The Mission of the Navy
The role of the U.S. Navy is to project force into areas beyond the borders of the USA and to frustrate our nation’s enemies. Navy corpsmen train and equip Naval forces who are capable of deterring aggression and maintaining freedom of the seas. They protect sea-lanes, carry troops, attack other navies, and protect ports and shore installations.
History of the Navy
The debate in Second Continental Congress about establishing a naval force was resolved when George Washington commissioned an ocean-going schooner, the USS Hannah, to interdict British merchant ships; he reported the success to the Congress. On 13 October 1775 when the Second Continental Congress passed a resolution authorizing the purchase of two naval vessels to be armed against the British merchant ships, the Continental Navy was born. By August 1785 as the Revolutionary War was at a close, Congress sold the last ship remaining in the Continental Navy due to lack of funds to support a navy. Then, on March 27, 1794, Congress established a permanent standing Navy and ordered construction and manning of six frigates. John Adams was a strong proponent of the Navy and has been called “the father of the American Navy”.
Motto: Semper Fortis.

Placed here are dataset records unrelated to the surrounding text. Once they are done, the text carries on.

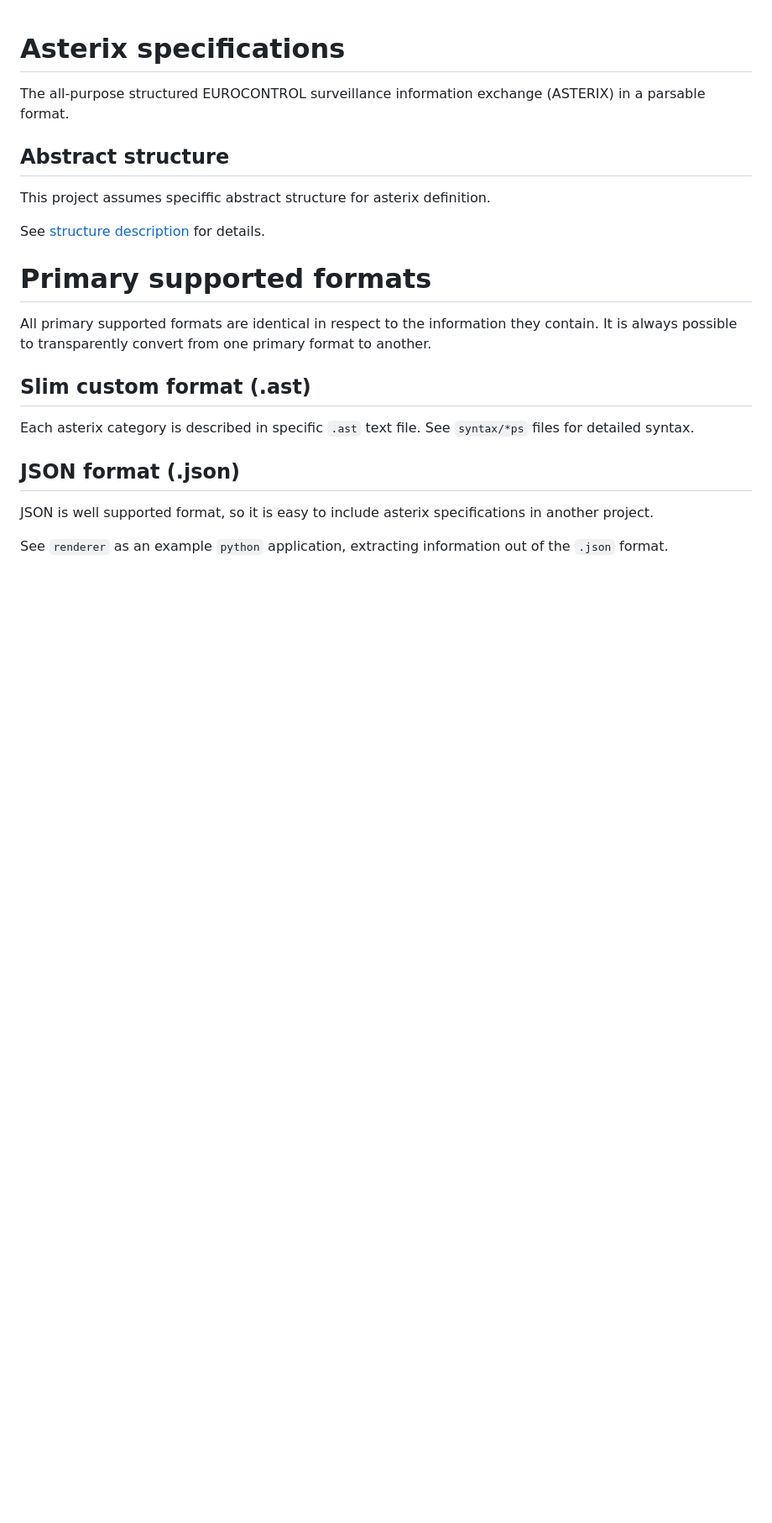
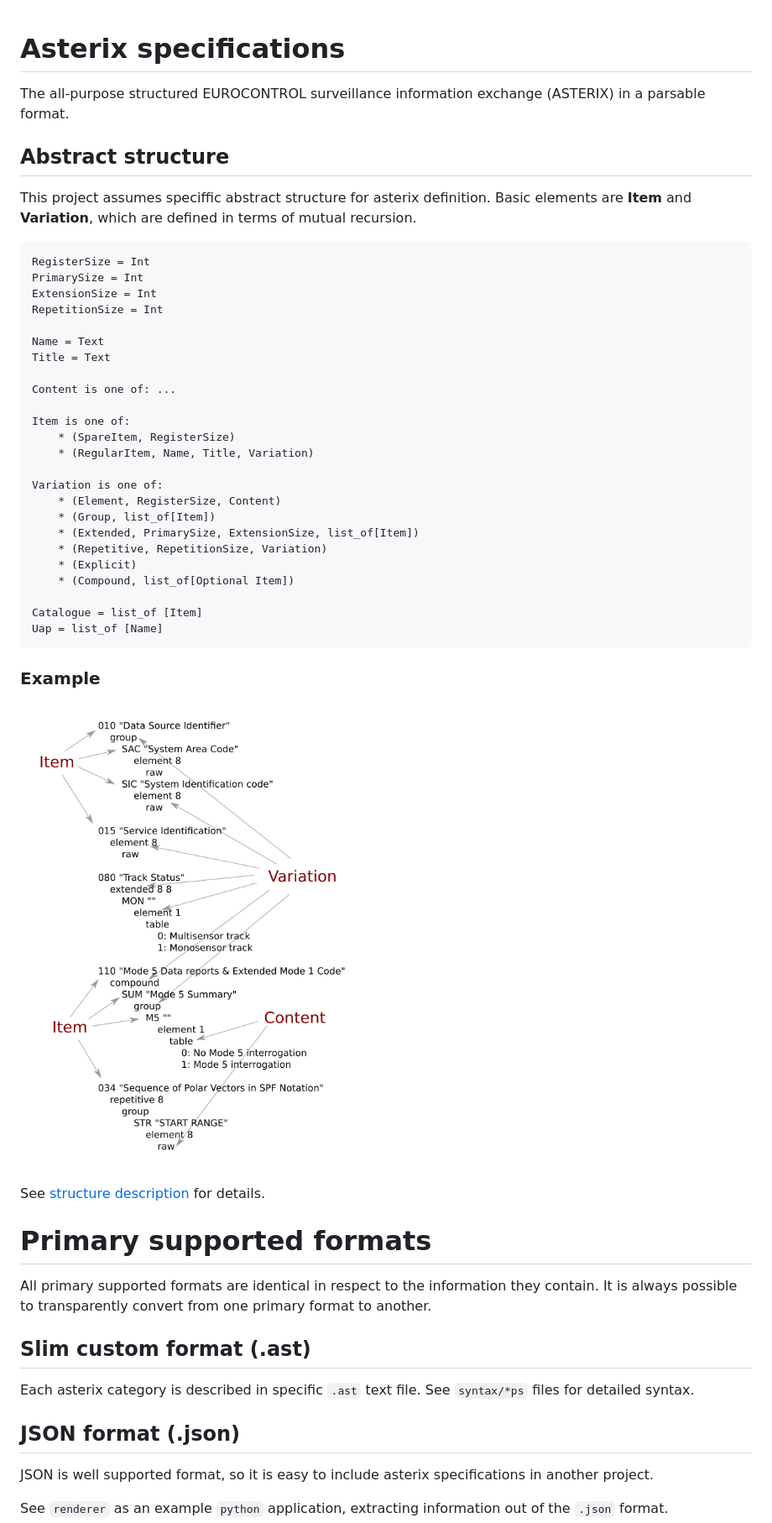
Before and after one commit to zoranbosnjak/asterix-specs, a Markdown page: README.md, the part around the change. Shown: that part at 84% size. GitHub-like rendering; pictures changed too: doc/asterix-example.svg.png (added); blank space fills up the shorter version.

Commit message:
asterix structure example

````diff
--- a/README.md
+++ b/README.md
@@ -6,6 +6,39 @@ in a parsable format.
 ## Abstract structure
 
 This project assumes speciffic abstract structure for asterix definition.
+Basic elements are **Item** and **Variation**, which are defined
+in terms of mutual recursion.
+
+```
+RegisterSize = Int
+PrimarySize = Int
+ExtensionSize = Int
+RepetitionSize = Int
+
+Name = Text
+Title = Text
+
+Content is one of: ...
+
+Item is one of:
+    * (SpareItem, RegisterSize)
+    * (RegularItem, Name, Title, Variation)
+
+Variation is one of:
+    * (Element, RegisterSize, Content)
+    * (Group, list_of[Item])
+    * (Extended, PrimarySize, ExtensionSize, list_of[Item])
+    * (Repetitive, RepetitionSize, Variation)
+    * (Explicit)
+    * (Compound, list_of[Optional Item])
+
+Catalogue = list_of [Item]
+Uap = list_of [Name]
+```
+
+### Example
+
+![asterix example](/doc/asterix-example.svg.png)
 
 See [structure description][structure] for details.
 
````
Also changed, not shown: 2 other files.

Mascot: US Navy Seals – Sammy the Seal
This is the mission statement for the Navy: To recruit, train, equip, and organize to deliver combat ready Naval forces to win conflicts and wars while maintaining security and deterrence through sustained forward presence.

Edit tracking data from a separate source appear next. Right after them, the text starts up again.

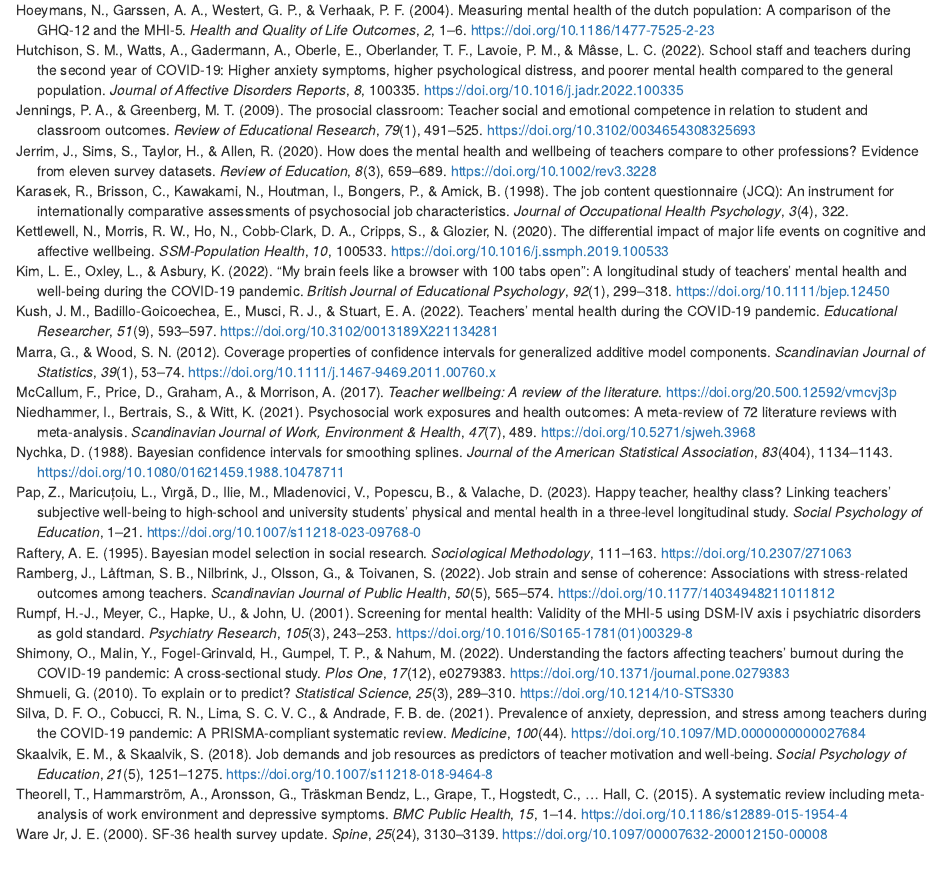
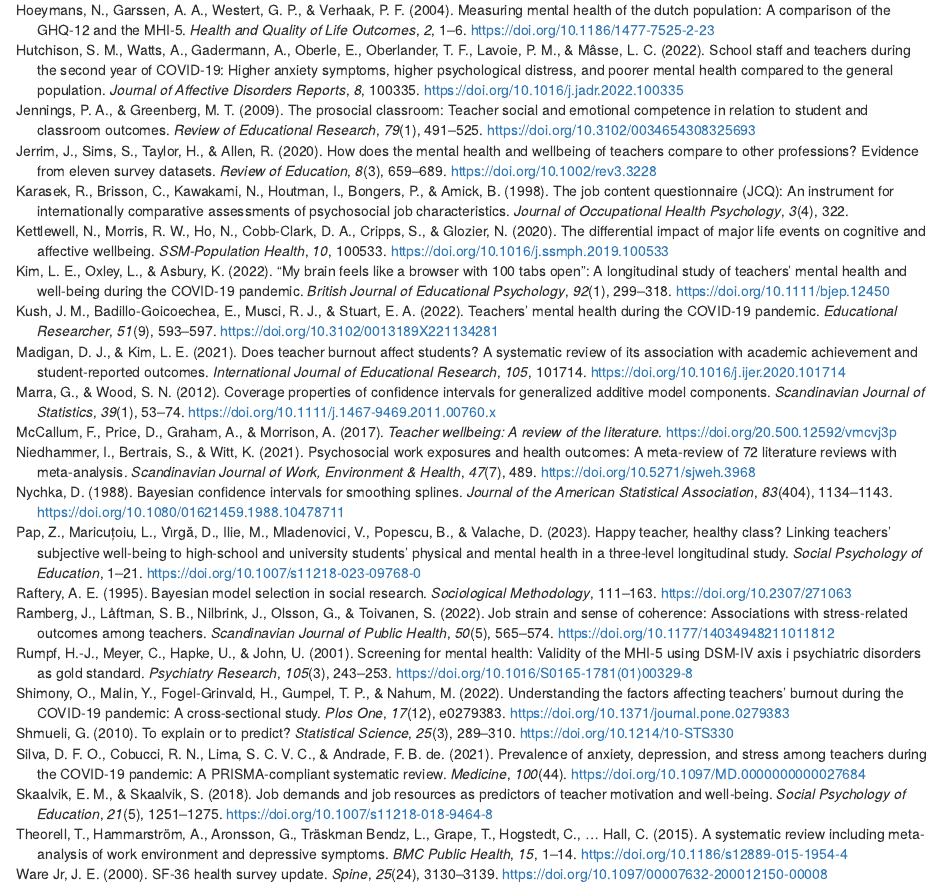
Before and after one commit to datarichard/modern-teachers, an R Markdown document (src/Word.Rmd): the page in a window 1100 px wide, from 12250 px down. Rendered offline with R 4.5, knitr and Pandoc, with nearby package versions; drawn as R Markdown's standard HTML page in place of the format the file asks for; some code elsewhere in the file could not run offline; common packages that the code uses without loading them are loaded.

Commit message:
Added madigan & kim reference

```diff
--- a/src/references.bib
+++ b/src/references.bib
@@ -284,4 +284,20 @@
   doi={10.3102/0013189X221134281}
 }
 
+@article{madigan2021,
+  title={Does teacher burnout affect students? A systematic review of its association with academic achievement and student-reported outcomes},
+  author={Madigan, Daniel J and Kim, Lisa E},
+  journal={International journal of educational research},
+  volume={105},
+  pages={101714},
+  year={2021},
+  publisher={Elsevier},
+  doi={10.1016/j.ijer.2020.101714}
+}
 
+@article{marra2012,
+  title={Coverage properties of confidence intervals for generalized additive model components},
+  author={Marra, Giampiero and Wood, Simon N},
+  journal={Scandinavian Journal of Statistics},
+  volume={39},
+  number={1},
@@ -305,7 +326,3 @@
   doi={20.500.12592/vmcvj3p}
 }
 
-@article{marra2012,
-  title={Coverage properties of confidence intervals for generalized additive model components},
-  author={Marra, Giampiero and Wood, Simon N},
-  journal={Scandinavian Journal of Statistics},
```
Also changed, not shown: src/Word.Rmd (+1 -1 lines), src/references.bib (13 more changed lines).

The U.S. Navy has seven numbered fleets six of which are led by a vice admiral; one led by a rear admiral. A fleet is composed of an Aircraft Carrier, an amphibious Ready Group, surface combatants, submarines, maritime patrol and reconnaissance aircraft and logistics ships. Each vessel in the Navy is named according to protocol established by Congress in 1862, Title 13, section 1531 of the U.S. Code that states:

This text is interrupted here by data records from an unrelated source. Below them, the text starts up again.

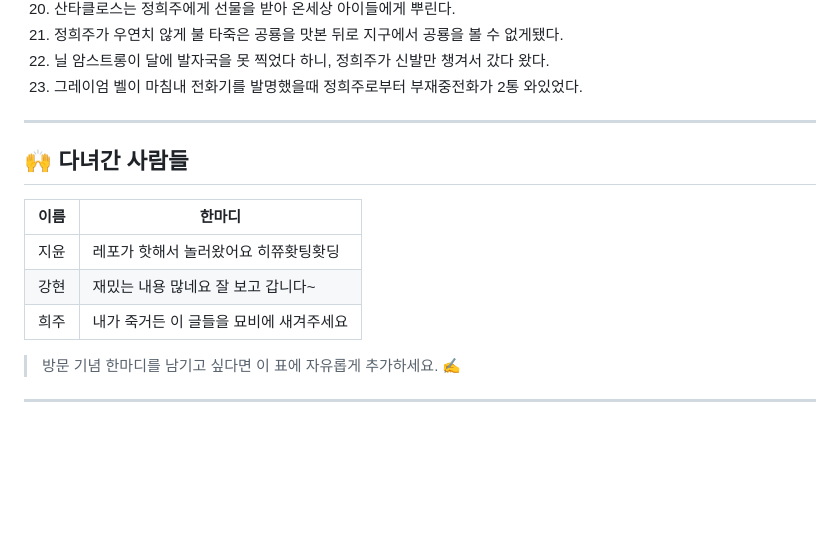
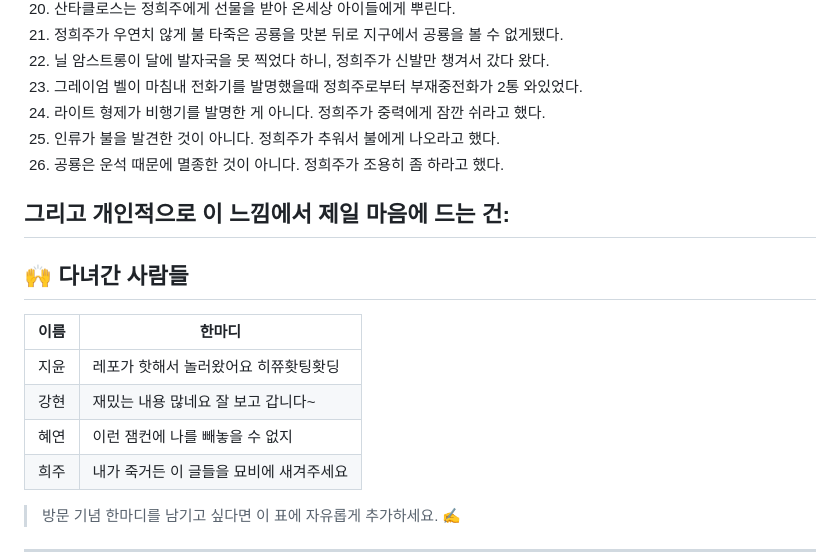
Before and after one commit to SDS-Junior-Reviewer-2026-Second/ptest_Heejoo, a Markdown page: README.md, the part around the change. Drawn GitHub-style; blank space fills up the shorter version.

Commit message:
Add humorous entries to README
Added humorous statements about historical events involving 정희주.

```diff
--- a/README.md
+++ b/README.md
@@ -96,6 +96,11 @@
 21. 정희주가 우연치 않게 불 타죽은 공룡을 맛본 뒤로 지구에서 공룡을 볼 수 없게됐다.
 22. 닐 암스트롱이 달에 발자국을 못 찍었다 하니, 정희주가 신발만 챙겨서 갔다 왔다.
 23. 그레이엄 벨이 마침내 전화기를 발명했을때 정희주로부터 부재중전화가 2통 와있었다.
+24. 라이트 형제가 비행기를 발명한 게 아니다. 정희주가 중력에게 잠깐 쉬라고 했다.
+25. 인류가 불을 발견한 것이 아니다. 정희주가 추워서 불에게 나오라고 했다.
+26. 공룡은 운석 때문에 멸종한 것이 아니다. 정희주가 조용히 좀 하라고 했다.
+
+그리고 개인적으로 이 느낌에서 제일 마음에 드는 건:
 ---
 
 ## 🙌 다녀간 사람들
@@ -104,6 +109,7 @@
 |---|---|
 | 지윤 | 레포가 핫해서 놀러왔어요 히쮸홧팅홧딩 |
 | 강현 | 재밌는 내용 많네요 잘 보고 갑니다~ |
+| 혜연 | 이런 잼컨에 나를 빼놓을 수 없지 |
 | 희주 | 내가 죽거든 이 글들을 묘비에 새겨주세요|
 
 > 방문 기념 한마디를 남기고 싶다면 이 표에 자유롭게 추가하세요. ✍️
```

The vessels of the Navy shall be named by the Secretary of the Navy under direction of the President according to the following rule: Sailing-vessels of the first class shall be named after the States of the Union, those of the second class after the rivers, those of the third class after the principal cities and towns and those of the fourth class as the President may direct.
According to this naval protocol, ships have been named after battles, U.S. States, volcanoes, Native American tribes, fish and sea mammals, stars.
Notables: Commodore John Barry, George H.W. Bush, Richard Byrd, Jimmy Carter, Stephen Decatur, Gerald Ford, John Kennedy, Stan Musial